(651a) Oxidative Dehydrogenation of Propane Using CO2 over Molybdenum Oxycarbidic Catalysts

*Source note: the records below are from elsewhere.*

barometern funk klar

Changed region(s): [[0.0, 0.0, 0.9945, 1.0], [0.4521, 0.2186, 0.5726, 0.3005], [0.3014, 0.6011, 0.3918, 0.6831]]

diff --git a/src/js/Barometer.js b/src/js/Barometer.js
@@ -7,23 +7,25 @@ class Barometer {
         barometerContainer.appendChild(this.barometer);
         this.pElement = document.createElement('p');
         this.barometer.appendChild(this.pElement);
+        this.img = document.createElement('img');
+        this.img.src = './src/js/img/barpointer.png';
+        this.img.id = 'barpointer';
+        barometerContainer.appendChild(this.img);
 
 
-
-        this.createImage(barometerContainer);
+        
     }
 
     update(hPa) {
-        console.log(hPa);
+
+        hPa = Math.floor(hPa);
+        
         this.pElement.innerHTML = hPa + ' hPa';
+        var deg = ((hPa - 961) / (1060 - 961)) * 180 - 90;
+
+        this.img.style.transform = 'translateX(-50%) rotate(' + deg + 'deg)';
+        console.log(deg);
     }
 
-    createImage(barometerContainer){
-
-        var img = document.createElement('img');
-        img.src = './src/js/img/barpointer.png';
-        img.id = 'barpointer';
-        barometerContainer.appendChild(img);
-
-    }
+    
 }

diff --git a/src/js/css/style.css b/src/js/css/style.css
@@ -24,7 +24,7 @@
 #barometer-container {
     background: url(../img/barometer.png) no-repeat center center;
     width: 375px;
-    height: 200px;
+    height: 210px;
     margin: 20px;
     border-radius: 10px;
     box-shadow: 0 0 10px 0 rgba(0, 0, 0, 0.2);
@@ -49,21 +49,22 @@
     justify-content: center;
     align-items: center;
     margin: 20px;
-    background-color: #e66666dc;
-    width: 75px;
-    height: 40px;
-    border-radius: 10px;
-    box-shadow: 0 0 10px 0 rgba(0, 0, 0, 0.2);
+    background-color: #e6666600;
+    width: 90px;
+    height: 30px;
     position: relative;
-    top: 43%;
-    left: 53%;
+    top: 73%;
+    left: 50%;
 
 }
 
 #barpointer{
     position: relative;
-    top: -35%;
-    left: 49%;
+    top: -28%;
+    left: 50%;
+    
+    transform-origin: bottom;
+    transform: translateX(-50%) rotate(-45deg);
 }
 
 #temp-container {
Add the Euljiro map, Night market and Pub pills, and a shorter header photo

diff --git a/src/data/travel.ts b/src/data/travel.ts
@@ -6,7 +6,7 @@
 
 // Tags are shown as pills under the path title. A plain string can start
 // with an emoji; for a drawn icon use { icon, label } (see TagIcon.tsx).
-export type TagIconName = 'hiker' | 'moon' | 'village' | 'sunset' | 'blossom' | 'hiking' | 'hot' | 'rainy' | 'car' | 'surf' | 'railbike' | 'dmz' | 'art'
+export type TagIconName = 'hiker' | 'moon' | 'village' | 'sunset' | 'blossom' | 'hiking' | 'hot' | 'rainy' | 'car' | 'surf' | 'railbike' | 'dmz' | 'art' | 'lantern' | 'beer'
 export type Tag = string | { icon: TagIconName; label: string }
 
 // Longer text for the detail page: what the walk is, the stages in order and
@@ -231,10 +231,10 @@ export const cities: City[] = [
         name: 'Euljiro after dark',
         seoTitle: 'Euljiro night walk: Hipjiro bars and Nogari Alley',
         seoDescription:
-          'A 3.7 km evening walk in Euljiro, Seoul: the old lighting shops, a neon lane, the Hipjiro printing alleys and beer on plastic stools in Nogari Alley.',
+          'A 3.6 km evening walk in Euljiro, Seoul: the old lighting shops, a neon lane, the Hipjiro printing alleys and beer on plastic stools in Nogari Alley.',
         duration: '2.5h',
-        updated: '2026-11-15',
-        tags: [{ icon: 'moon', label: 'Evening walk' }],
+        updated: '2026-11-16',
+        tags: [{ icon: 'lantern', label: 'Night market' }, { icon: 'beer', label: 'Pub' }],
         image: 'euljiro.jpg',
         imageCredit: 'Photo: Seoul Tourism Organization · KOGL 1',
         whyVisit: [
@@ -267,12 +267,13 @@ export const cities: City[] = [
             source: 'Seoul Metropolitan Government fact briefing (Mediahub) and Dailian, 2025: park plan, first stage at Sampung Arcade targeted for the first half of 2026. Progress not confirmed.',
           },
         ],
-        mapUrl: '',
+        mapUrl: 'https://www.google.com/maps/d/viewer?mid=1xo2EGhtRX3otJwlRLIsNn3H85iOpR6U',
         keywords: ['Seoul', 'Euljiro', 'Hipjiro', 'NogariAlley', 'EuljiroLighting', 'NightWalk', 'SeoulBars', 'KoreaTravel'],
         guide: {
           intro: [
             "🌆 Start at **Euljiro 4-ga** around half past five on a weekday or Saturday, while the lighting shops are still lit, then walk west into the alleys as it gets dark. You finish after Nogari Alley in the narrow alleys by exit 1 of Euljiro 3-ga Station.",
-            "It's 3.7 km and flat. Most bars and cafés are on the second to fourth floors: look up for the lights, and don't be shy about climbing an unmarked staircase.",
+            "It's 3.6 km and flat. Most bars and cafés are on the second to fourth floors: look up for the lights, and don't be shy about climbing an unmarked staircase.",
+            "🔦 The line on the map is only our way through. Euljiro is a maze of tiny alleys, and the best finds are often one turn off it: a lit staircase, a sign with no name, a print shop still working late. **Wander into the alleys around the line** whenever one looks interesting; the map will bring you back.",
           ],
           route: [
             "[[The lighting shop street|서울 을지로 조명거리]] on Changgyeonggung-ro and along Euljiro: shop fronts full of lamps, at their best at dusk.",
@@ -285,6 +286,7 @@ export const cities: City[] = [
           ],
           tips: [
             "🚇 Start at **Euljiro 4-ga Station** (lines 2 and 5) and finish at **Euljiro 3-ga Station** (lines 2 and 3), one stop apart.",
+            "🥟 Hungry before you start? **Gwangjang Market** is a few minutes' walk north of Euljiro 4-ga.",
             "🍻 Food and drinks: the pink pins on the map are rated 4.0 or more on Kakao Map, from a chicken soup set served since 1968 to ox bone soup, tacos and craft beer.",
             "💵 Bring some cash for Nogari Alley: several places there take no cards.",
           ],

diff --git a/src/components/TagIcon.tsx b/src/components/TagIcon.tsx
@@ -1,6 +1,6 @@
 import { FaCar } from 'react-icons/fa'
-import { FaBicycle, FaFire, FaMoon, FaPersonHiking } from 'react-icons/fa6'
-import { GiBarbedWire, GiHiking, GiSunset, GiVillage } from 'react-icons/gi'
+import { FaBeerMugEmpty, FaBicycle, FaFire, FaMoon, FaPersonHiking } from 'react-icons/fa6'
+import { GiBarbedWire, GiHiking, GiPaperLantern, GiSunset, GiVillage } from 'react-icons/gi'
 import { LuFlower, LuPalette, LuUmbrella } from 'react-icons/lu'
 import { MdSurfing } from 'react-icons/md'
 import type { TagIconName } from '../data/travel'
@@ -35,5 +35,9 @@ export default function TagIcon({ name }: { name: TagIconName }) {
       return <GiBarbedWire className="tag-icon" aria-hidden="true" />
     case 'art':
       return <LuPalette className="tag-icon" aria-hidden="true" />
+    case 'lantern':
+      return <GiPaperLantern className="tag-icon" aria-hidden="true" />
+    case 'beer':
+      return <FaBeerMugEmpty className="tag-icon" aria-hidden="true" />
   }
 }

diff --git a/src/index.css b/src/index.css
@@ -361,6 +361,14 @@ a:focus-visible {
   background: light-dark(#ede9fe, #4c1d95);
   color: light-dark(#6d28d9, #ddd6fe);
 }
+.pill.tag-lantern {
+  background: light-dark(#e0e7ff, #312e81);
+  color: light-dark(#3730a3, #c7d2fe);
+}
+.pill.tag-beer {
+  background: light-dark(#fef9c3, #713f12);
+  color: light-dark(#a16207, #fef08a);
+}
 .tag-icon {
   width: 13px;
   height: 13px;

Transition metal carbides have been shown to catalyze oxidative dehydrogenation of alkanes using CO2 as a soft oxidant. In this work, we investigate reactive pathways of propane and CO2 including oxidative dehydrogenation to form propylene, reforming to form CO, and hydrogenolysis to form C2 and C1 hydrocarbons over molybdenum oxycarbidic formulations at ambient pressure and 803 â 843 K. Co-feeds of CO2 and H2 can result in an order of magnitude change in steady-state propane dehydrogenation rates at constant propane pressure, and these rate changes are reversible. Product carbon selectivities vary between >95% dehydrogenation, >80% reforming, or >95% hydrogenolysis depending upon reaction conditions and the introduction of co-feeds. CO2 co-feed can produce alkane-derived CO via a reforming pathway, and excess H2 can result in methane produced via propane hydrogenolysis. Product selectivities and rates can be rationalized and quantitatively fit using a proposed kinetic model predicated upon surface site interconversion between oxidized or reduced active sites as functions of H2/CO2 co-feed partial pressures.